_What to work on_
Your answer should be every line with the word "full", copied from the data below.

_Records from a collection_
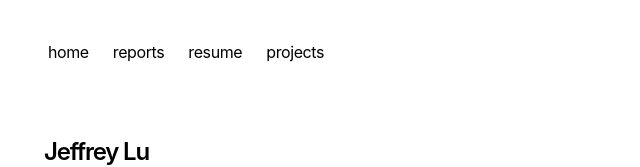
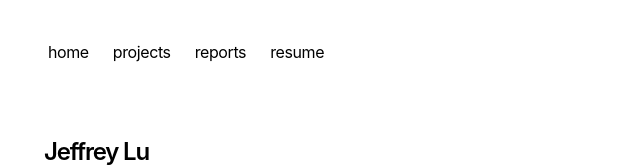
Before and after one commit to aealni/MyPortfolio, a Next.js app: page / in a window 1280 px wide. Shown: the top 167 px of the page, without its empty margins (308-948 px from the left). Built offline with nearby package versions, Linux system fonts and the light colour scheme.

Commit message:
ordering of nav

```diff
--- a/app/components/nav.tsx
+++ b/app/components/nav.tsx
@@ -4,14 +4,14 @@ const navItems = {
   '/': {
     name: 'home',
   },
+  '/projects': {
+    name: 'projects',
+  },
   '/reports': {
     name: 'reports',
   },
   '/resume': {
     name: 'resume',
-  },
-  '/projects': {
-    name: 'projects',
   },
 }
 
```
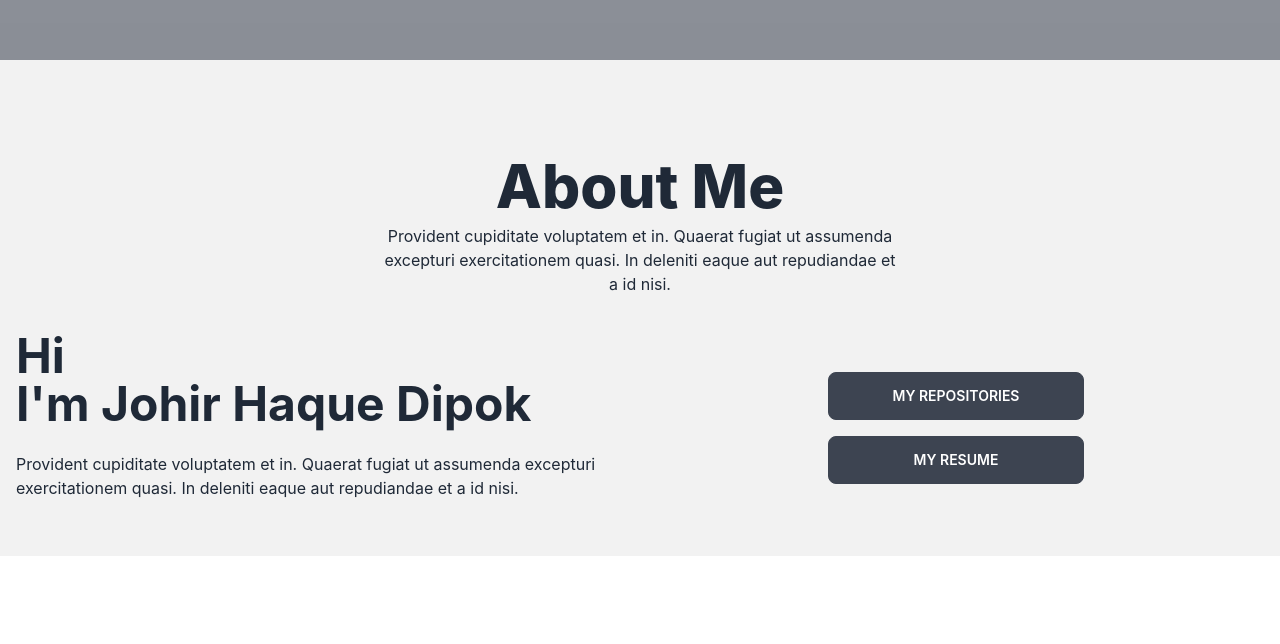
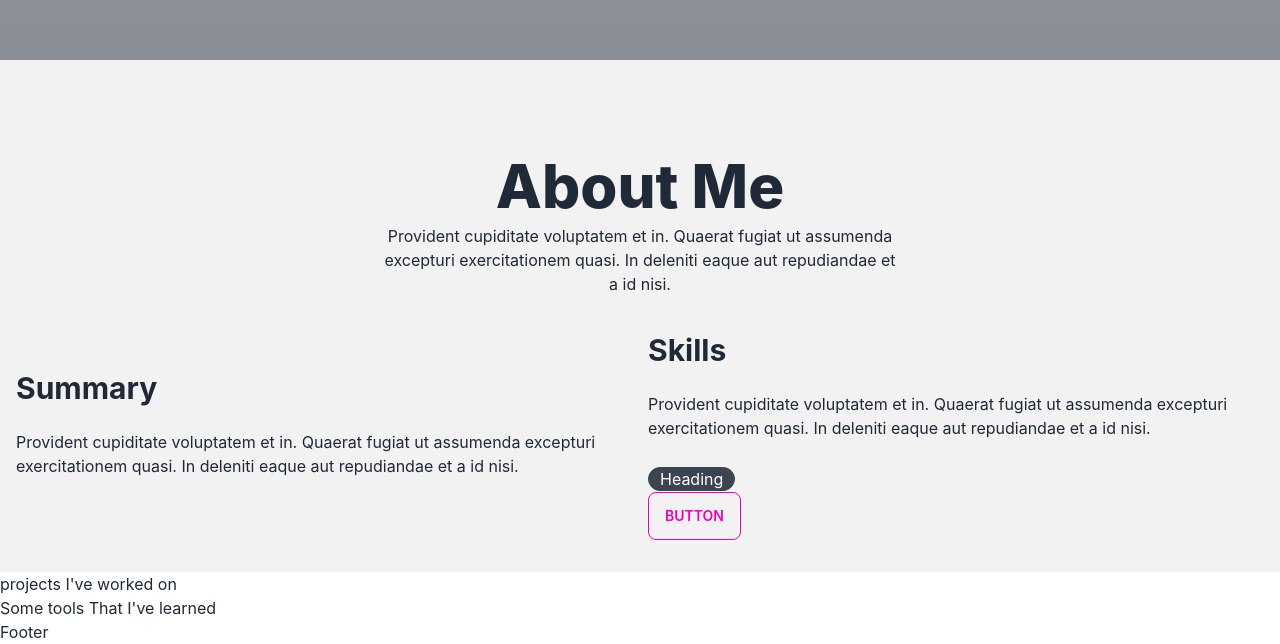
Before and after one commit to jhrhq/vite-react-apps, a React (Create React App) app: page / in a window 1280 px wide. Shown: the part 740-1384 px from the top of the page. Before the commit the page ends 1296 px from the top, so only its background shows below. Built offline with nearby package versions, Linux system fonts and the light colour scheme.

Commit message:
more sections as scratch

```diff
--- a/src/App.js
+++ b/src/App.js
@@ -1,12 +1,17 @@
 import Aboutme from "./components/Aboutme";
+import Footer from "./components/Footer";
 import Header from "./components/Header";
+import Projects from "./components/Projects";
+import Tools from "./components/Tools";
 
 function App() {
   return (
     <div>
       <Header />
-      {/* about me section */}
       <Aboutme />
+      <Projects />
+      <Tools />
+      <Footer />
     </div>
   );
 }
--- a/src/components/Aboutme.js
+++ b/src/components/Aboutme.js
@@ -16,11 +16,7 @@ const Aboutme = () => {
           {/* other details */}
           <div className="hero-content flex-col lg:flex-row lg:justify-between lg:flex-1">
             <div className="text-left w-full">
-              <h1 className="text-5xl font-bold">
-                Hi
-                <br />
-                I'm Johir Haque Dipok
-              </h1>
+              <h3 className="text-3xl font-bold">Summary</h3>
               <p className="py-6">
                 Provident cupiditate voluptatem et in. Quaerat fugiat ut
                 assumenda excepturi exercitationem quasi. In deleniti eaque aut
@@ -28,10 +24,20 @@ const Aboutme = () => {
               </p>
             </div>
             <div className="w-full flex items-center justify-center flex-col">
-              <button className="btn btn-wide mb-2 lg:mb-4">
-                My Repositories
-              </button>
-              <button className="btn btn-wide">My Resume</button>
+              <div className="text-left w-full">
+                <h3 className="text-3xl font-bold">Skills</h3>
+                <p className="py-6">
+                  Provident cupiditate voluptatem et in. Quaerat fugiat ut
+                  assumenda excepturi exercitationem quasi. In deleniti eaque
+                  aut repudiandae et a id nisi.
+                </p>
+                <h2 className="text-xl">
+                  <span className="badge badge-lg"> Heading</span>
+                </h2>
+                <button className="btn btn-outline btn-secondary">
+                  Button
+                </button>
+              </div>
             </div>
           </div>
         </div>
--- /dev/null
+++ b/src/components/Footer.js
@@ -0,0 +1,7 @@
+import React from "react";
+
+const Footer = () => {
+  return <div>Footer</div>;
+};
+
+export default Footer;
--- /dev/null
+++ b/src/components/Projects.js
@@ -0,0 +1,7 @@
+import React from "react";
+
+const Projects = () => {
+  return <div>projects I've worked on</div>;
+};
+
+export default Projects;
--- /dev/null
+++ b/src/components/Tools.js
@@ -0,0 +1,7 @@
+import React from "react";
+
+const Tools = () => {
+  return <div>Some tools That I've learned</div>;
+};
+
+export default Tools;
```
Also changed, not shown: 1 other file (tests, documents, lock files or other folders).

_Answer to this exercise_
             <div className="text-left w-full">
             <div className="w-full flex items-center justify-center flex-col">
+              <div className="text-left w-full">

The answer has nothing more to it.